No strings attached for broadband delivery to Hebridean island

​High speed broadband has arrived on the small Hebridean island of Scalpay

High speed broadband has arrived on the small Hebridean island of Scalpay. A wireless link is providing access to the same mainstream fibre-based services as is available on the mainland, without the need for subsea cabling.

Wireless to the Cabinet (WTTC) technology has been installed as part of the Digital Scotland Superfast Broadband (DSSB) project, which is a £146m investment rolling out fibre- based services across the Highlands and Islands.

To bring superfast services to many parts of Scalpay, a radio mast with dishes has been installed by engineers from Openreach, the local network business which is part of BT Group; at North Harbour. The dishes send and receive radio signals from a site at Sunnyhill more than 6km away at Tarbert, in Harris. These signals are then relayed to green cabinets which serve the local homes and businesses. There are two on Scalpay, one at the exchange and the other at Outend.

For people using broadband on the island, it will be exactly the same as if they were connected up to cabled fibre cabinets used in towns and villages across Scotland. The increase in speed and subsequent benefits are exactly the same. Customers’ premises are connected up to the broadband cabinet using phone lines so there is no need for any special dish equipment in the home or business.

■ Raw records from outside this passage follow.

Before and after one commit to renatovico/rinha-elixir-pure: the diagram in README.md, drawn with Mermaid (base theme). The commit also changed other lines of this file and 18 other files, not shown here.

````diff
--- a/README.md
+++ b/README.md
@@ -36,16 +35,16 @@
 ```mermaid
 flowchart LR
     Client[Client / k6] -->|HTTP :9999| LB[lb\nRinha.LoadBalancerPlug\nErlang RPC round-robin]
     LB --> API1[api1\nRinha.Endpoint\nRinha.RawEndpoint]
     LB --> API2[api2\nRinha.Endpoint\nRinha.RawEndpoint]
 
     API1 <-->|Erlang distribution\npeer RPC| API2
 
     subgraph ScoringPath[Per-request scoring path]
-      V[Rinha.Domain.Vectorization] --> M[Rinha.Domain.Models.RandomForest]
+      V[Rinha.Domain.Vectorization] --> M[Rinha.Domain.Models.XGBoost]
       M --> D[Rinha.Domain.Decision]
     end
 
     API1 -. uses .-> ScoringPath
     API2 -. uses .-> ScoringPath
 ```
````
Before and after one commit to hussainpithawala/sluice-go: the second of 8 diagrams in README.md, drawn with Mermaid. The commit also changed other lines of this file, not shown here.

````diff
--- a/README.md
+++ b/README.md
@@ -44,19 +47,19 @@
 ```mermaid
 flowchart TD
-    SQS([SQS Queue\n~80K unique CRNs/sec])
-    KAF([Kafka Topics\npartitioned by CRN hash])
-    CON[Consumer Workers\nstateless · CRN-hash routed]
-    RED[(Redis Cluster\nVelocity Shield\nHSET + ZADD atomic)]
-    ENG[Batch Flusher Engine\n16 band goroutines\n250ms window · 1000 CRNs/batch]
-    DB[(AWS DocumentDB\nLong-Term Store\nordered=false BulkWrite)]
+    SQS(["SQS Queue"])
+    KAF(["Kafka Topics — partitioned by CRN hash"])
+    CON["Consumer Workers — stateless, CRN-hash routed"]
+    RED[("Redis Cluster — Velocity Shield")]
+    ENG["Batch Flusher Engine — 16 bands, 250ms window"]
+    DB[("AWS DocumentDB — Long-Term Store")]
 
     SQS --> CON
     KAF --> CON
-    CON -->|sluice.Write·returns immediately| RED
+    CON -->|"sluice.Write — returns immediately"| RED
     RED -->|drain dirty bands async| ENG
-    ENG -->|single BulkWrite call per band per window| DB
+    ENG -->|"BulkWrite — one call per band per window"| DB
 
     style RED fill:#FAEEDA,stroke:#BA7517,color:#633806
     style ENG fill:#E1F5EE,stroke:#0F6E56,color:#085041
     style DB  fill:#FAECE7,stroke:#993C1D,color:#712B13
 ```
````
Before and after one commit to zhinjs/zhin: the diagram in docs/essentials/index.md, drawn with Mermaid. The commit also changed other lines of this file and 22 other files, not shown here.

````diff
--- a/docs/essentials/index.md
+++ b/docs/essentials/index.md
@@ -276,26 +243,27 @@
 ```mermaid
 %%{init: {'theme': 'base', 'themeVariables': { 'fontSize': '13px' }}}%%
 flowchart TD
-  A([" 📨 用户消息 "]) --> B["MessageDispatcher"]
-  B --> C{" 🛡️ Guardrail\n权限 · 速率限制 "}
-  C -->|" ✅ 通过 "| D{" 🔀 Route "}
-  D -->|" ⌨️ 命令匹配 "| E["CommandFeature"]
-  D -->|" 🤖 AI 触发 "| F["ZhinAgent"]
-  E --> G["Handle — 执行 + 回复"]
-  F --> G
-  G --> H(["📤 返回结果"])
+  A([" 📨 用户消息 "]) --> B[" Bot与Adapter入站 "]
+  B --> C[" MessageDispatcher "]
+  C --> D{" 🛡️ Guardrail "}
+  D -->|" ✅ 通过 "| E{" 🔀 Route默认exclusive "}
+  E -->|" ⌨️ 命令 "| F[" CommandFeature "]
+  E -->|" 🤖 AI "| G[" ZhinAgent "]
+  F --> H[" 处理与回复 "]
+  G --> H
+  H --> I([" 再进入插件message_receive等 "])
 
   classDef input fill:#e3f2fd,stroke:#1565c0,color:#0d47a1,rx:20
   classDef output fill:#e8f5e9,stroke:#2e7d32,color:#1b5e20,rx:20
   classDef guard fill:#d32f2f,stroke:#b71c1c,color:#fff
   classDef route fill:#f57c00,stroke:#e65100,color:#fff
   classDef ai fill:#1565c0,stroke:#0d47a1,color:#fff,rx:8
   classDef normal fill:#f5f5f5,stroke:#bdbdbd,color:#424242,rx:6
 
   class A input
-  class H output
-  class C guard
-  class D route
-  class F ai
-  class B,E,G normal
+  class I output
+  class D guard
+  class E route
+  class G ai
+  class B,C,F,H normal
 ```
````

Highlands and Islands Enterprise (HIE) is leading on the DSSB investment which is rolling out next generation broadband in the Outer Hebrides for the first time, with Openreach the delivery partner.Around seven out of ten of all Outer Hebrides homes and businesses can so far connect to the new network.

Donnie Morrison, of the HIE Digital team, commented: “The publicly subsidised Connected Communities network has been delivering broadband for Scalpay until now. We’re delighted that mainstream next generation broadband has now arrived. Word is spreading and more than 30 premises are already connected in just a month.

“Digital Scotland has an online checker which will give you an overview of available services www.hie.co.uk/fibre, and you can shop around on comparison websites or speak to an Internet Service Provider to order. Where services are available customers will need a phone line to be able to access them.

“Roll out under the current contract will continue until the end of this financial year – with coverage expected to reach at least 76 per cent of Outer Hebrides’ premises. The Scottish Government has committed to 100 per cent access to broadband speeds of 30 Mbps download or more by 2021. It is currently planning the next phase of work to deliver this.”

Robert Thorburn, Openreach’s fibre broadband director in Scotland, said: “Innovative engineering work like this is helping to bring fibre broadband to more remote communities across Scotland. This technology removes the need for expensive and complex subsea cables, but brings all of the same benefits to homes and businesses.

“We’ve seen strong take-up rates which is enabling the reinvestment of millions of pounds back into the network. We’ll continue to work with communities and our partners on new ways to deliver this huge and challenging infrastructure project to benefit the people of Scotland.”

Openreach is using this same technology to serve many other remote areas of Scotland. Planning permission has just been granted for a Raasay mast and Coll, Morvern, Berneray, Glenelg, and St. Catherines will also benefit from this technology in the coming months.


Notes to editor

The radio monopoles used at each end of the link required special planning permission before they could be installed. The 6.5 metres pole also had to be transported by road from Widnes in Cheshire to Uig on Skye and then by ferry to Tarbert, Harris.

The microwave link uses two separate frequency bands. One dish is on 32GHz and the other dish is on 18Ghz.